The Times They Have Already Changed

Today the New York Times tears down its pay wall, meaning that you no longer have to pay for access to its most prized content, such as name columnists like Thomas Friedman and Maureen Dowd. They reckon that the subscription take-up was good but it makes more sense to be able to allow more people access to their site and sell advertising on the basis of the traffic. It seems that Rupert Murdoch is looking at doing the same thing with the Wall Street Journal and if he does then the Financial Times may not be far behind, which would mean that the idea that you can get consumers to pay for online access to highly prized sections of newspapers or magazines will finally be a dead duck.

Elsewhere, Spiral Frog has finally launched. Remember they talked about this as the salvation of the record business a couple of years ago? The idea is that you get the music for free but in return you have to watch a load of advertising. I'm not going to let the fact that I haven't used it stop me predicting that it won't work. For why?
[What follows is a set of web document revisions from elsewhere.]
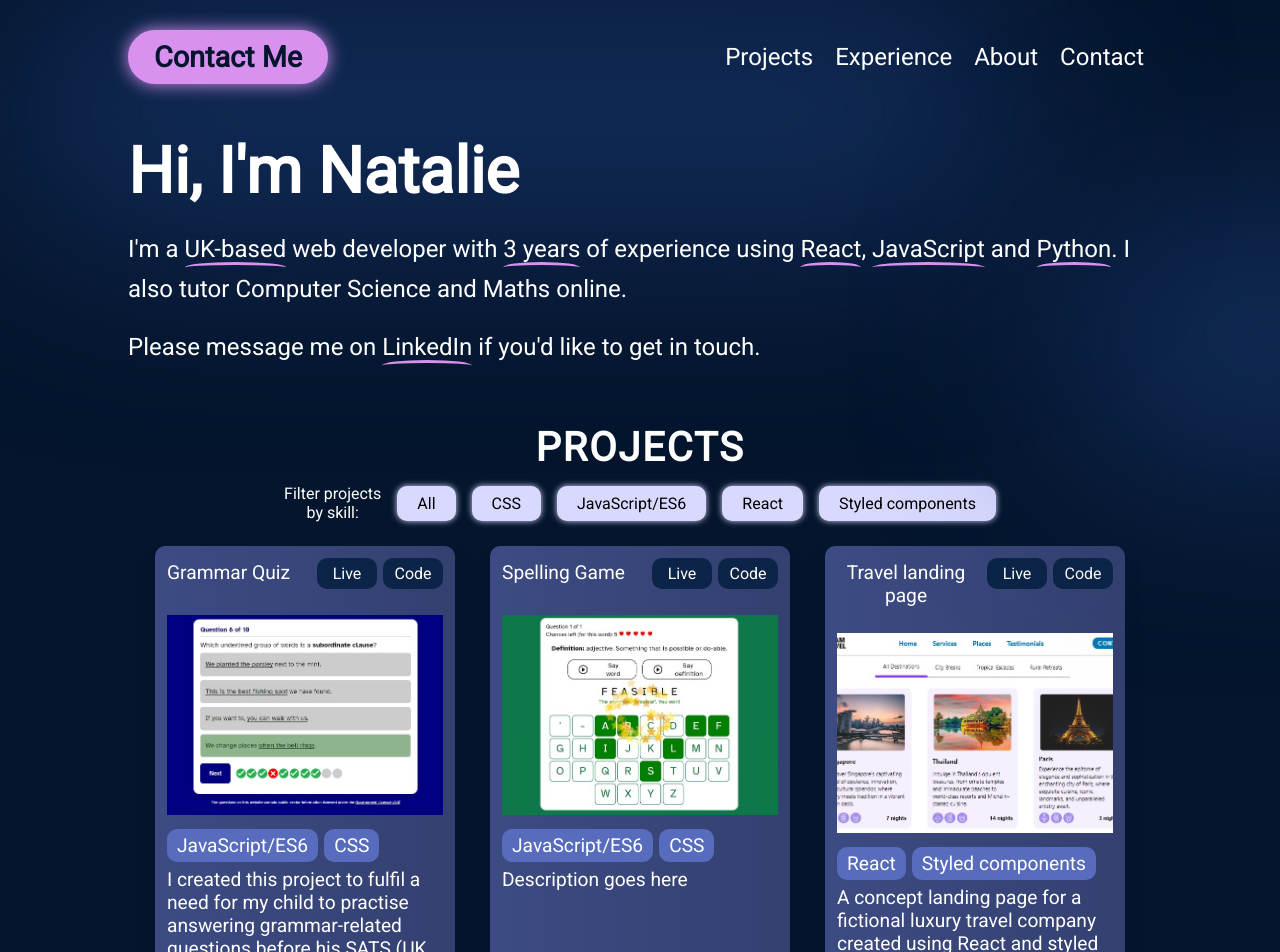
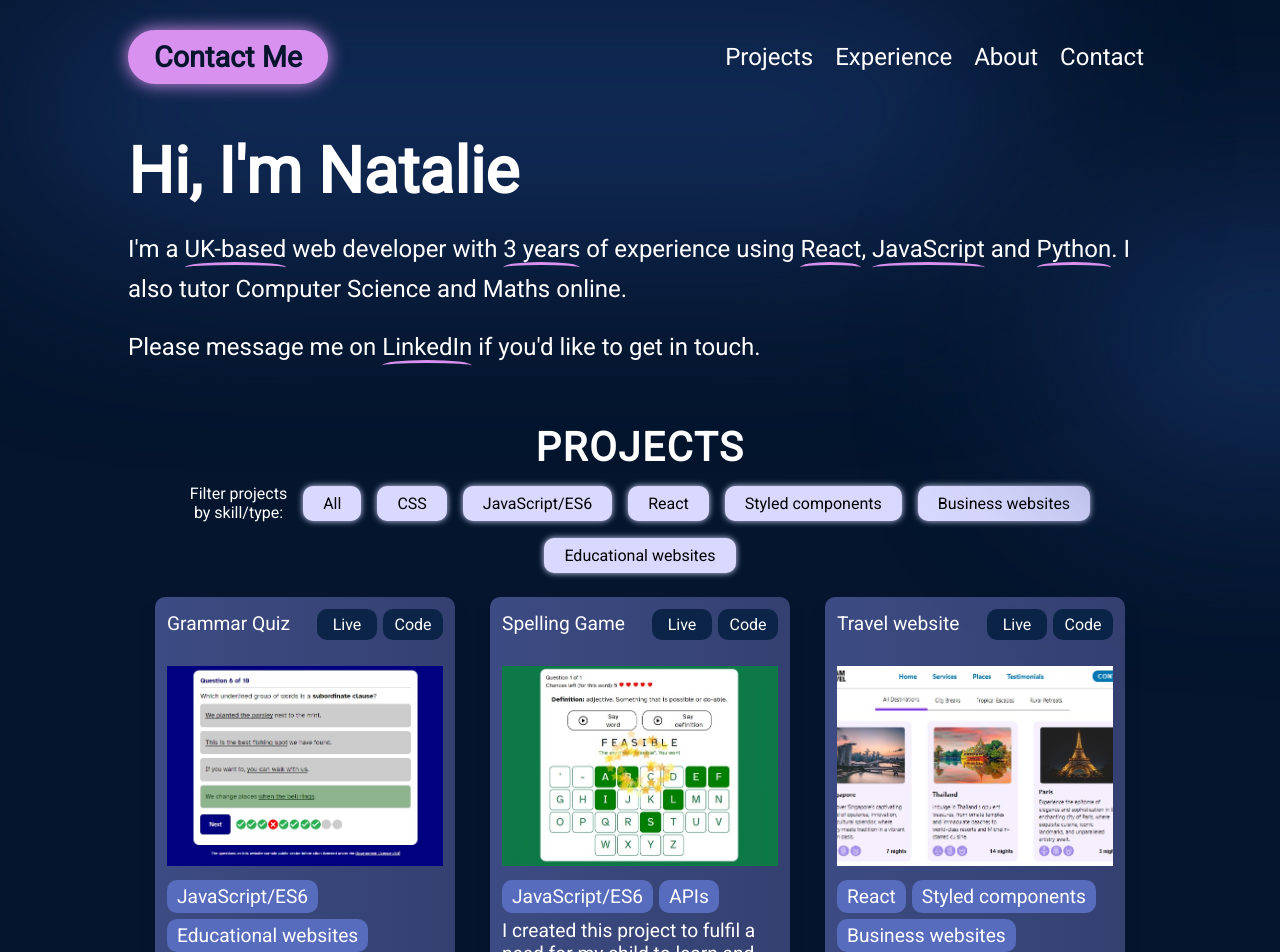
Before and after one commit to Nadia982/portfolio-2024-05, a React (Vite) app: page / in a window 1280 px wide. Shown: the top 952 px of the page. Built offline with nearby package versions, Linux system fonts and the light colour scheme.

Commit message:
added further information in the projects section

```diff
--- a/src/components/Projects/Projects.jsx
+++ b/src/components/Projects/Projects.jsx
@@ -12,7 +12,9 @@ export const Projects = () => {
     "JavaScript/ES6",
     "React",
     // "TypeScript",
-    "Styled components"
+    "Styled components",
+    "Business websites",
+    "Educational websites"
   ];
 
   useEffect(() => {
@@ -59,7 +61,7 @@ export const Projects = () => {
       <h2 className={styles.title}>Projects</h2>
 
 <div className={styles.buttonContainer}>
-<p className={styles.filterBySkill}>Filter projects<br/> by skill:</p>
+<p className={styles.filterBySkill}>Filter projects<br/> by skill/type:</p>
       {/* <button className={`${styles.filterButton} ${selectTab && styles.selected}`} onClick={() => setSelectTab("all")}>All</button> */}
       <button className={`${styles.filterButton}`} onClick={() => setSelectTab("all")}>All</button>
 
--- a/src/data/projects.json
+++ b/src/data/projects.json
@@ -3,8 +3,8 @@
 "id":"01",
 "title": "Grammar Quiz",
 "imgUrl": "projects/portfolioImg1.jpg",
-"description": "I created this project to fulfil a need for my child to practise answering grammar-related questions before his SATS (UK school standard assessment tests for 10-11 year-olds). Multiple choice answers and animations that give immediate feedback on responses make this quiz easy and compelling to use. ",
-"skills": ["JavaScript/ES6", "CSS"],
+"description": "I created this project to fulfil a need for my child to practise answering grammar-related questions before his SATS (UK school standard assessment tests for 10-11 year-olds). I used the questions from paper 1 of the SATs spelling, punctuation and grammar exams from 2017 to 2023, re-purposing non-multiple choice questions into multiple choice questions. Animations that give immediate feedback on responses make this quiz easy and compelling to use.",
+"skills": ["JavaScript/ES6", "Educational websites"],
 "siteUrl": "https://nadia982.github.io/sats-spag-quiz/",
 "gitHub": "https://github.com/Nadia982/sats-spag-quiz",
 "alt": "A screenshot of project 1: a multiple choice quiz about English grammar on a dark blue background with four possible answers. At the bottom of the screen there are answer indicators indicating whether previous questions have been answered correctly."
@@ -14,20 +14,20 @@
 "id":"02",
 "title": "Spelling Game",
 "imgUrl": "projects/portfolioImg2.jpg",
-"description": "Description goes here",
-"skills": ["JavaScript/ES6", "CSS"],
-"siteUrl": "",
-"gitHub": "",
-"alt": "A screenshot of project 2: []]."
+"description": "I created this project to fulfil a need for my child to learn and practise certain spellings before his SATS (UK school standard assessment tests for 10-11 year-olds). This app is similar to Wordle, except that it allows words of differing lengths and provides an option for the word and its definition to be read out loud using the SpeechSynthesis API.",
+"skills": ["JavaScript/ES6", "APIs"],
+"siteUrl": "https://nadia982.github.io/spelling-game-letters-in-order/",
+"gitHub": "https://github.com/Nadia982/spelling-game-letters-in-order",
+"alt": "A screenshot of project 2: a spelling game where the word 'feasible' is spelled out correctly."
 },
 {
 "id":"03",
-"title": "Travel landing page",
+"title": "Travel website",
 "imgUrl": "projects/portfolioImg3.jpg",
 "description": "A concept landing page for a fictional luxury travel company created using React and styled components.",
-"skills": ["React", "Styled components"],
+"skills": ["React", "Styled components", "Business websites"],
 "siteUrl": "https://nadia982.github.io/dream-travel/",
 "gitHub": "https://github.com/Nadia982/dream-travel",
-"alt": "A screenshot of project 1: a multiple choice quiz about English grammar on a dark blue background with four possible answers. At the bottom of the screen there are answer indicators indicating whether previous questions have been answered correctly."
+"alt": "A screenshot of project 3: a multiple choice quiz about English grammar on a dark blue background with four possible answers. At the bottom of the screen there are answer indicators indicating whether previous questions have been answered correctly."
 }
 ]
```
  1. It's only on PCs. (Want to know why nobody's talking about the BBC's IPlayer?)
  2. You can't put the music on an iPod.
  3. You can't burn it on to a CD.
  4. If you don't return to the site and watch more advertising within 30 days, your music is locked up.
  5. You can't access it outside the USA and Canada.
  6. Any innovation which meets with the approval of the major labels is doomed by definition.
  7. I'm not even going to mention the name.
Meet me back here in six months and tell me I was wrong.